“For a composer writing concert music, there’s nothing more exciting than being the resident composer of a professional orchestra.”
These are the words of Robert Rival, who’s been the resident composer of the Edmonton Symphony Orchestra since last September.
“For one thing,” the 36-year-old composer continues, “the fact that you’re on-site for all the rehearsals and performances gives these events more weight.”
Rival is the third person to serve as resident composer of the ESO, succeeding Allan Gilliland and John Estacio. And his move from Toronto to Edmonton last year, following the completion of a doctorate in music composition at the University of Toronto, was something of a homecoming for him. Rival is a native Albertan, born in Calgary – although he doesn’t think that helped him land his job.
” There’s nothing more exciting than being the resident composer of a professional orchestra.”
“When I applied, I don’t think they knew where I was from,” he points out. “There was an open call for applications, and about 50 composers applied.

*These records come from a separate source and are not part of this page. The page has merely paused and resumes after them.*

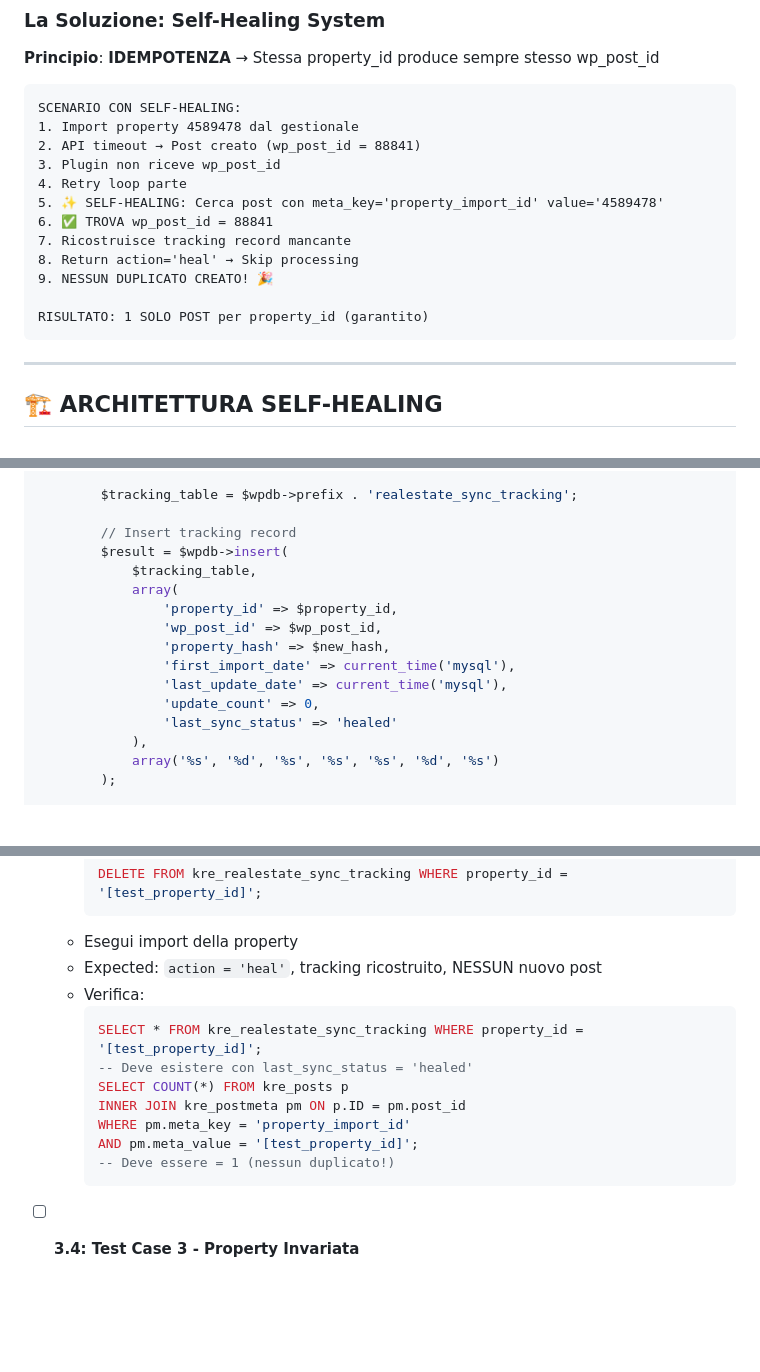
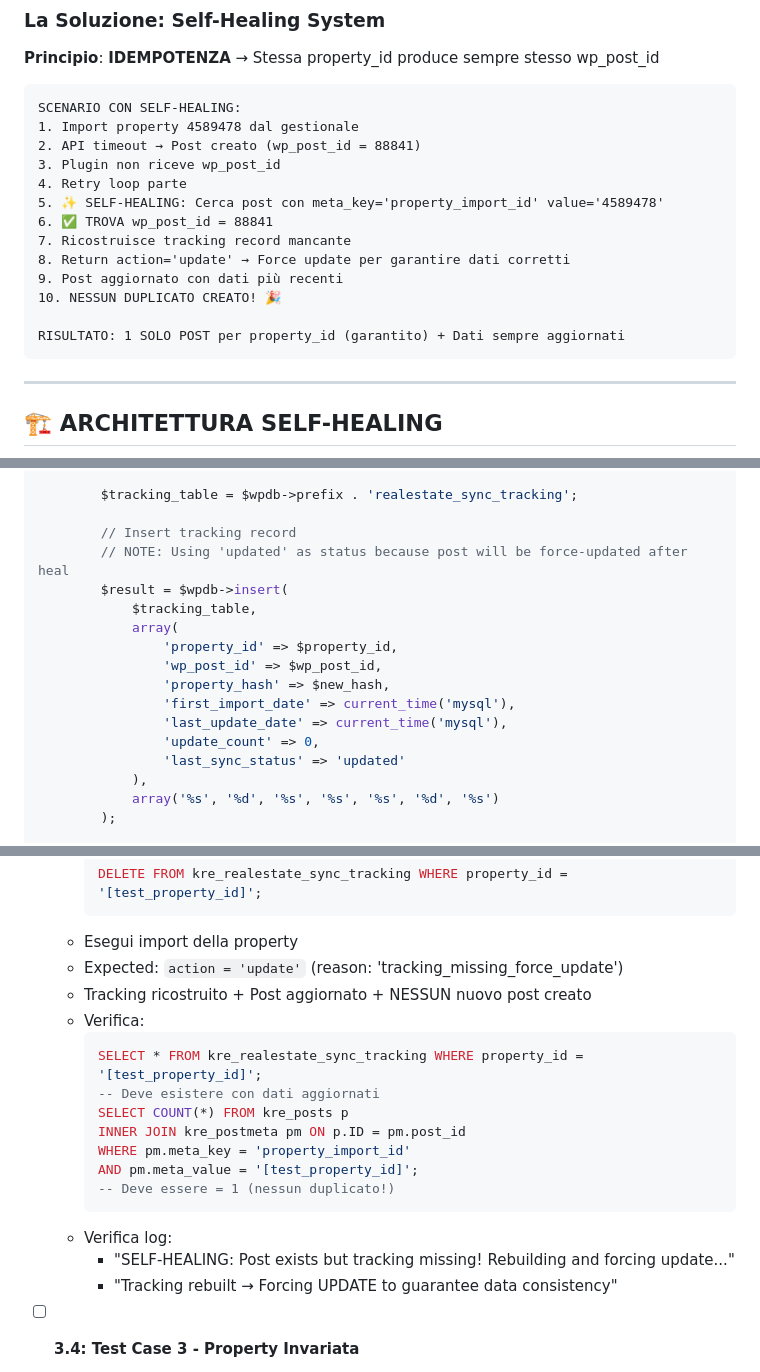
Before and after one commit to andreacianni/realestate-sync-plugin, a Markdown page: docs/SELF-HEALING-IMPLEMENTATION-MASTER.md, 3 parts joined by grey strips. Rendered like a GitHub page; blank space fills up the shorter version.

````diff
--- a/docs/SELF-HEALING-IMPLEMENTATION-MASTER.md
+++ b/docs/SELF-HEALING-IMPLEMENTATION-MASTER.md
@@ -69,10 +69,11 @@ SCENARIO CON SELF-HEALING:
 5. ✨ SELF-HEALING: Cerca post con meta_key='property_import_id' value='4589478'
 6. ✅ TROVA wp_post_id = 88841
 7. Ricostruisce tracking record mancante
-8. Return action='heal' → Skip processing
-9. NESSUN DUPLICATO CREATO! 🎉
+8. Return action='update' → Force update per garantire dati corretti
+9. Post aggiornato con dati più recenti
+10. NESSUN DUPLICATO CREATO! 🎉
 
-RISULTATO: 1 SOLO POST per property_id (garantito)
+RISULTATO: 1 SOLO POST per property_id (garantito) + Dati sempre aggiornati
 ```
 
 ---
@@ -310,6 +313,7 @@ class RealEstate_Sync_Self_Healing_Manager {
         $tracking_table = $wpdb->prefix . 'realestate_sync_tracking';
 
         // Insert tracking record
+        // NOTE: Using 'updated' as status because post will be force-updated after heal
         $result = $wpdb->insert(
             $tracking_table,
             array(
@@ -319,7 +323,7 @@ class RealEstate_Sync_Self_Healing_Manager {
                 'first_import_date' => current_time('mysql'),
                 'last_update_date' => current_time('mysql'),
                 'update_count' => 0,
-                'last_sync_status' => 'healed'
+                'last_sync_status' => 'updated'
             ),
             array('%s', '%d', '%s', '%s', '%s', '%d', '%s')
         );
@@ -675,17 +662,21 @@ $query = "SELECT * FROM {$queue_table} WHERE status = 'done' AND ...";
     DELETE FROM kre_realestate_sync_tracking WHERE property_id = '[test_property_id]';
     ```
   - Esegui import della property
-  - Expected: `action = 'heal'`, tracking ricostruito, NESSUN nuovo post
+  - Expected: `action = 'update'` (reason: 'tracking_missing_force_update')
+  - Tracking ricostruito + Post aggiornato + NESSUN nuovo post creato
   - Verifica:
     ```sql
     SELECT * FROM kre_realestate_sync_tracking WHERE property_id = '[test_property_id]';
-    -- Deve esistere con last_sync_status = 'healed'
+    -- Deve esistere con dati aggiornati
     SELECT COUNT(*) FROM kre_posts p
     INNER JOIN kre_postmeta pm ON p.ID = pm.post_id
     WHERE pm.meta_key = 'property_import_id'
     AND pm.meta_value = '[test_property_id]';
     -- Deve essere = 1 (nessun duplicato!)
     ```
+  - Verifica log:
+    - "SELF-HEALING: Post exists but tracking missing! Rebuilding and forcing update..."
+    - "Tracking rebuilt → Forcing UPDATE to guarantee data consistency"
 
 - [ ] **3.4: Test Case 3 - Property Invariata**
   - Scenario: Property esiste, tracking esiste, hash uguale
````
Also changed, not shown: other parts of docs/SELF-HEALING-IMPLEMENTATION-MASTER.md (+57 -59 lines).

It was a thorough process, involving many organizational layers of the orchestra.”
Already, Rival has a promising compositional résumé: his music has been played by Toronto’s Gryphon Trio, it’s been broadcast on CBC radio, and he was a featured composer last year at the Windsor Symphony Orchestra’s Canadian Music Festival. But one of the things that gave him an edge with the ESO, he believes, was his commitment to music education.
“I feel strongly about the educational components of the job,” Rival explains. “Every year we select one or two young composers from high schools to write a piece, and it gets performed at an outdoor festival. A background in education and teaching is something that I brought to the table.”
Of course, central to Rival’s two-year residency appointment is composing for the ESO: his job requires him to write two pieces a year for the orchestra. His commitment to the orchestra doesn’t currently allow him much time for other projects. Just before he took up his new position in September, he finished a string sextet that was commissioned by the CBC. Then he plunged into the world of orchestral composition.
Since then he’s finished a tone-poem called Achilles and Scamander, to be premiered at Edmonton’s Winspear Centre by the ESO on March 31. That will be closely followed by his Lullaby – which will first be heard in New York on May 8, when the ESO appears at Carnegie Hall’s Spring For Music Festival.
“The first half of the program will be all-Canadian: pieces by John Estacio, Allan Gilliland and me,” says Rival, with a justifiable touch of pride in his voice. “I think it’s heartening that we’re devoting half of the program to living Canadian composers.”